When he returned to England after conducting a coaching tour in New Zealand, Ken Stanley wrote in the English Table Tennis Association magazine of “an elderly Maori who walked 24 miles on a number of occasions to watch and hear me coach.”

That was Lou Davis.

Neti is now proving just how valuable her grandfather's efforts have been.

Lou also taught his grandchildren to play tennis. He laid down a grass court and proceeded to coach.

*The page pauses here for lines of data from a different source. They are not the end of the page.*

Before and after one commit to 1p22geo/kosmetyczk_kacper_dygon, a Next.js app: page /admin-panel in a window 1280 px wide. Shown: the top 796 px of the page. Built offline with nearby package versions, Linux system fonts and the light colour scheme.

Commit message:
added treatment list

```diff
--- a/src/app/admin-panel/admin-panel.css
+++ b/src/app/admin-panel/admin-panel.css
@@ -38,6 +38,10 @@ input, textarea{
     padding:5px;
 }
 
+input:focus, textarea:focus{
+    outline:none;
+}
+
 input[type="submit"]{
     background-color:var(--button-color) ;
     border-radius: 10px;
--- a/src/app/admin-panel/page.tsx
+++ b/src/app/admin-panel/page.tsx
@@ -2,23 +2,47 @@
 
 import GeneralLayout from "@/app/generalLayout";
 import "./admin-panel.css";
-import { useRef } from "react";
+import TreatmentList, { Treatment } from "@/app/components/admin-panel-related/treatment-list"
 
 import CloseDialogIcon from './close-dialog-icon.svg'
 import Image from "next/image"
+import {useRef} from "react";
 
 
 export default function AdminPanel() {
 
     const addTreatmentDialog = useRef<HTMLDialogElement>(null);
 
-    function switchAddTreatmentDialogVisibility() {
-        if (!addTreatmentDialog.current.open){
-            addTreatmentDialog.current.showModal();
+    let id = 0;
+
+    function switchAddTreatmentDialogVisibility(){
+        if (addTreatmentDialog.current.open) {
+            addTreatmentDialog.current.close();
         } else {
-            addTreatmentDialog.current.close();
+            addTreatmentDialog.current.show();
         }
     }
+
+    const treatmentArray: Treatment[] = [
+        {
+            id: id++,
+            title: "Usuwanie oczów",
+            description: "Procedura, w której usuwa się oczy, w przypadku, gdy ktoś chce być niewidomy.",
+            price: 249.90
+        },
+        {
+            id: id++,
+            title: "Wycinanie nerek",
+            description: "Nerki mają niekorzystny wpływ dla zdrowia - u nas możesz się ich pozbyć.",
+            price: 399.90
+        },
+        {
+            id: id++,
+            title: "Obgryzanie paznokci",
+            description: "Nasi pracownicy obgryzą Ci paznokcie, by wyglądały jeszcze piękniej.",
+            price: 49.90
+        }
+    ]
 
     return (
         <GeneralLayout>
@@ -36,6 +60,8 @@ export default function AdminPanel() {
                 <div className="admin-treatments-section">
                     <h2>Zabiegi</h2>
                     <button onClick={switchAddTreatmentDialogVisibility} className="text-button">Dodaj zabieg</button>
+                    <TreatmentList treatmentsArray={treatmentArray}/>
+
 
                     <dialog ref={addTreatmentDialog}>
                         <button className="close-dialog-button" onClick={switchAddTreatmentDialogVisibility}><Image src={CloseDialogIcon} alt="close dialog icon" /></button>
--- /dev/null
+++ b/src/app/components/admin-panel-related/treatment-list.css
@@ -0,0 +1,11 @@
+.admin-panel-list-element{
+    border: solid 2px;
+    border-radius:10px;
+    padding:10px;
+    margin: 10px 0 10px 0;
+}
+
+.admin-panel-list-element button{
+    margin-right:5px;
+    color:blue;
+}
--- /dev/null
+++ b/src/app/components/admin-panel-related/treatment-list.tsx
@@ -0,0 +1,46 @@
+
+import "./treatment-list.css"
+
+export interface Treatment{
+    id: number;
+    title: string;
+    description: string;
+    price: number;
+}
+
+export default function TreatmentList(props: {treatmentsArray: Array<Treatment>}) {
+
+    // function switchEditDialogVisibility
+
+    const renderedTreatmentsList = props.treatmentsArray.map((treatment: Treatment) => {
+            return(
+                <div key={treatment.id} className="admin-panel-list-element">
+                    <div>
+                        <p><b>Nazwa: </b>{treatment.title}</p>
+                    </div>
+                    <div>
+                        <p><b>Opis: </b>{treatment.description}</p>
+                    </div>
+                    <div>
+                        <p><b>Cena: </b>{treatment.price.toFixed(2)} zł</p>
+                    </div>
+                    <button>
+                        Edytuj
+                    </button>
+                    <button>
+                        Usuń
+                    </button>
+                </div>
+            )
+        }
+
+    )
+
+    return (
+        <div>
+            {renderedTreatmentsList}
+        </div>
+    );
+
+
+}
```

His grandchildren have won a heap of tennis titles.

He has assisted in the running of practically all of Northland's junior tennis tournaments.

Lou is vitally interested in the welfare of the Maori people (“my people”) and they put their whole trust in this quiet man.

It is most fitting that New Zealand's first Maori table tennis representative should be his granddaughter.